What would the end of the year and the start of a new one be without the seemingly never-ending lists of the top stories from the previous year. There was a lot of jockeying for position among the major players last year. Jolie O’Dell provides a list of the top ten rivalries in “Social Media Fight Club! Top Tiffs from 2012.” While the focus here is not overtly legal in most cases, the article does help to paint a picture of how the social media landscape is looking going into 2013.
It’s easier than ever to make sure that your new Mobile App is compliant with Federal Trade Commission regulations on truth-in-advertising and privacy. The FTC has published a guide, Marketing Your Mobile App: Get It Right From the Start, to help developers. You can find the guide at the FTC website and the Bureau of Consumer Protection also provides a breakdown of the guide on their website.
Both public and private schools in Delaware are now subject to a law which prohibits them from requiring students to surrender their social media passwords. California and Maryland are debating similar legislation to protect student privacy. Neha Prakash discusses the issues in “Delaware Law to Give Students Increased Online Privacy.”
Ever wonder what your clients are thinking or saying about a particular issue? Social media makes it easy to find out as proven by the number of tweets, posts, blogs, etc that were devoted to Thursday’s Supreme Court ruling on the Affordable Care Act. Naturally, it’s helpful to know how your clients feel about certain issues, but it’s also good to know how they are expressing themselves. Deanne Katz’s article, “Everyone Has a Social Media Opinion on the Health Care Ruling,” examines some of those comments.
Regulated companies face additional challenges when incorporating social media into their communications network. Bloomberg BNA will hold a special online educational forum this week to address many of these quickly changing challenges. They envision the program as being valuable for attorneys and senior executives. To learn more, follow the link.
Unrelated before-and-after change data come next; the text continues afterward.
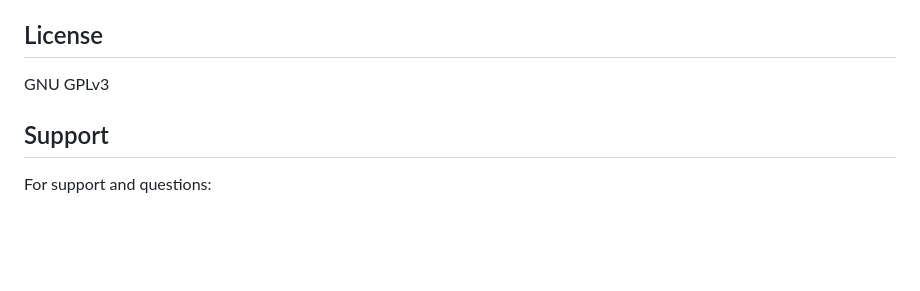
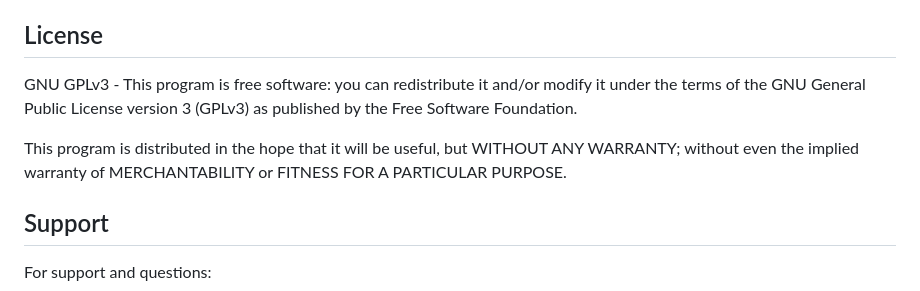
Before and after one commit to c0deirl/formbackend, a Markdown page: README.md, the part around the change. Drawn GitHub-style; blank space fills up the shorter version.

Commit message:
Enhance license section in README
Expanded the license section with detailed terms.

```diff
--- a/README.md
+++ b/README.md
@@ -376,7 +376,9 @@ curl http://localhost:3000/
 
 ## License
 
-GNU GPLv3
+GNU GPLv3 - This program is free software: you can redistribute it and/or modify it under the terms of the GNU General Public License version 3 (GPLv3) as published by the Free Software Foundation.
+
+This program is distributed in the hope that it will be useful, but WITHOUT ANY WARRANTY; without even the implied warranty of MERCHANTABILITY or FITNESS FOR A PARTICULAR PURPOSE.
 
 ## Support
 
```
Police in Michigan are refining and increasing how they use social media to solve and prevent crimes. Cecil Angel writes about how “Michigan Police Use Facebook, Twitter to Catch Crooks.” Michigan police are using social media to track down criminals, but they are also using it proactively to reach out to the public and to detect and prevent crime before in can happen.
The rules for online defamation may be a matter for individual courts to determine according to “Online Defamation: Is it Any Different?” by Steven Price. Like many issues in cyberspace, defamation is still being defined and refined in the online environment.
The 1988 Video Privacy Protection Act is preventing what will no doubt be a very lucrative link between Netflix and Facebook. The law pre-dates today’s internet technology and needs to be updated, but there are still privacy concerns that need to be addressed. Eric Engleman explores the issues in “Netflix-Facebook Link Stalls as Bork Law Unchanged.”
We’ve featured a few articles now on the contentious issue of who owns your social media contacts. Jonathan Barrick has some useful comments on “Who Owns the Account? Navigating the Minefield of Social Ownership.” The article provides tips on how to assess the issue when part of your job responsibility includes maintaining a social media presence.
Social Media’s influence in marketing is only going to continue to grow. Social media offers an excellent way for marketers to connect with consumers and allows for fairly easy tracking of that contact. Lewis Humphries looks at “The Power of Social Media: Influencing Trading and the Markets.”